Updated last year

Importing a pet to a new country can seem like a complicated process due to customs laws and restrictions, but Ireland’s Department of Agriculture lays out the rules very clearly. With enough planning you should be able to move your animal to your home in Ireland without issue, provided the pet is healthy.

Dogs, cats and ferrets

Regardless of the country you are travelling from, your dog, cat, and/or ferret must travel with all original paperwork, be accompanied by a human, and arrive within five days either side of your arrival. You cannot travel with more than five animals at a time.

If you are from either an EU country, or Andorra, Gibraltar, Greenland, Faroe Islands, Iceland, Liechtenstein, Monaco, Norway, San Marino, Switzerland, or The Vatican, your pet must:

  • Be microchipped
  • Have a valid rabies vaccination
  • Have a valid pet passport or veterinary certificate
  • A tapeworm treatment at the appropriate time for dogs, unless coming from Finland, Malta, Norway, or the UK.

Failure to comply with any of these could result in your pet going in quarantine upon arrival in Ireland.

You will need to do all of the same, as well as a compliance check upon arrival, if you hail from any of the countries stated by the Department of Agriculture, Food, and the Marine, such as Australia, British Virgin Islands, Canada, Hong Kong, Mauritius, New Zealand, Russia, United Arab Emirates, USA and all its territories, etc..

If you are from any other country, you will need to comply with all of the above, as well as a rabies blood test for your pet that is carried out within specific timelines. You will also need to ensure you enter via Dublin.


You must enter Ireland through the Dublin airport, unless your animal is an assistance dog.


If you are from an EU member state, or equivalent country as detailed above, you can bring a pet bird into Ireland as long as

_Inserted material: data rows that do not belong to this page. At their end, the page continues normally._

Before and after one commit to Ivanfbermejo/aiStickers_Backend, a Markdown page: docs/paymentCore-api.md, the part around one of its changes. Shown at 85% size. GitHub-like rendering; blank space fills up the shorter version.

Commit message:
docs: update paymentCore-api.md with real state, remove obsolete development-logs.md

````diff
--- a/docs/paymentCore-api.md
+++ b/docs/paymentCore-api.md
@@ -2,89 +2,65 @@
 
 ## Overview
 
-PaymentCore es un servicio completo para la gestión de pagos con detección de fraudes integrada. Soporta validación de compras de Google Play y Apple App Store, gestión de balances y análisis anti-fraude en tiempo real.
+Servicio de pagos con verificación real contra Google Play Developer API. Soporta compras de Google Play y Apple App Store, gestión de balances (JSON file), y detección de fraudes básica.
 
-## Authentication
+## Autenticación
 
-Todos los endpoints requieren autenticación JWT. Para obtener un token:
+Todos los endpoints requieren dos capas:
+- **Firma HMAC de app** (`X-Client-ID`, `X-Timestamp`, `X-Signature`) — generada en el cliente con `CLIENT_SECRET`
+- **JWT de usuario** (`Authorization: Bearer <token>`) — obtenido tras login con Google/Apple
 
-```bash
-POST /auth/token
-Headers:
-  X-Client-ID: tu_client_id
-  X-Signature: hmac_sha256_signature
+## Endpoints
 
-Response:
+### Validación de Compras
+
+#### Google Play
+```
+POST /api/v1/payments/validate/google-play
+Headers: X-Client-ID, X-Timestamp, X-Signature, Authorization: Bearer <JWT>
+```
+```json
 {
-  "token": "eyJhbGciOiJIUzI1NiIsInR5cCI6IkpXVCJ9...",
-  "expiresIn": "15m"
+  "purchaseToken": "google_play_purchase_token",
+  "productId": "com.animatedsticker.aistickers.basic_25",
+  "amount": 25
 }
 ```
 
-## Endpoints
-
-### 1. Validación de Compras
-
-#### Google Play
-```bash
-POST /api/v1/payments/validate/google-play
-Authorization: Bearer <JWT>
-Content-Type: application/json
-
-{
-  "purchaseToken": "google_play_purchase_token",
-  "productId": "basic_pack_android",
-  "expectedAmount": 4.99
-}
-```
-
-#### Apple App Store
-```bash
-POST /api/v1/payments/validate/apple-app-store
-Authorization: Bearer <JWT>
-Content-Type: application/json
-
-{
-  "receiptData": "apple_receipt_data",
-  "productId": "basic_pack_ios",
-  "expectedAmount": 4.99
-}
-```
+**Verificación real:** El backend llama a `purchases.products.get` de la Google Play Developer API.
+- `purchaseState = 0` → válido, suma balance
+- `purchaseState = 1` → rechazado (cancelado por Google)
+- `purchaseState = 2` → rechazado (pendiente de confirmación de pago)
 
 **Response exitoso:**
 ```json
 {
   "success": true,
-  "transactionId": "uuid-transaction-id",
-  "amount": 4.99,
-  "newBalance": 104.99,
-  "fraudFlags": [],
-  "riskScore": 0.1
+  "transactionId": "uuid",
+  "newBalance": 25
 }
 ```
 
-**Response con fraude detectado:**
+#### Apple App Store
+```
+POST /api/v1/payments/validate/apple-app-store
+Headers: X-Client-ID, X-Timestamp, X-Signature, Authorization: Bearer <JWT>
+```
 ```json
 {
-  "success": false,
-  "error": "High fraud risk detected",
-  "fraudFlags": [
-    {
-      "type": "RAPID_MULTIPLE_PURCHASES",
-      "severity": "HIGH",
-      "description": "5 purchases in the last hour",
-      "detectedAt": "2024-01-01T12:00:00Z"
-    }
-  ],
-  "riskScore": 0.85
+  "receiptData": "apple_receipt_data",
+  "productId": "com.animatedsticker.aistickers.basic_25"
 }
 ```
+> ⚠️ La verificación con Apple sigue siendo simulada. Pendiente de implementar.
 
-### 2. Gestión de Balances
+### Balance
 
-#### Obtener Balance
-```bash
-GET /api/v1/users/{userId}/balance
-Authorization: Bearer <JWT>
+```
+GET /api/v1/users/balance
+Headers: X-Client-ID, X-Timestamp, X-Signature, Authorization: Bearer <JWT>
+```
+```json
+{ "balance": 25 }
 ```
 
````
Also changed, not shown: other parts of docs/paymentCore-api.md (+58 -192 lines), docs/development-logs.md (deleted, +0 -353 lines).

  • You or someone acting on your behalf accompany it
  • You fill in and carry an owner declaration document with you on your journey
  • You have completed and emailed a form of Advance Notice of Import to livetrade@agriculture.gov.ie more than 24 hours before the bird’s arrival into the country

If you are from a non-EU country, you can import pet birds if:

  • You bring no more than five
  • It is accompanied by you, or someone acting on your behalf
  • The bird is individually identified
  • You have a veterinary health certificate

If you are trying to bring the bird from a third country, it is more complicated, and it is best to read through the Department of Agriculture’s detailed rules. You should also fill in the correct forms and sned them well in advance of your travel so the documents and checks can be completed and booked for your arrival.

Rabbits and rodents

The process is simple for EU member states, plus equivalent countries:

  • The pet must be accompanied by yourself or an agent working on your behalf
  • You must have submitted an advanced notice form at least one working day before your pet’s arrival

You can only bring rabbits and rodents from certain non-EU countries, but you must apply for a licence at least two months in advance of your arrival into the country. The licence will detail all requirements, such as the veterinary health checks and the specific type of container you must use to transport your animal. You will also need to fill in and email the advanced notice form as above.

 Useful links:

Irish Department of Agriculture - Pet travel
Irish Department of Agriculture - Entry requirements

We do our best to provide accurate and up to date information. However, if you have noticed any inaccuracies in this article, please let us know in the comments section below.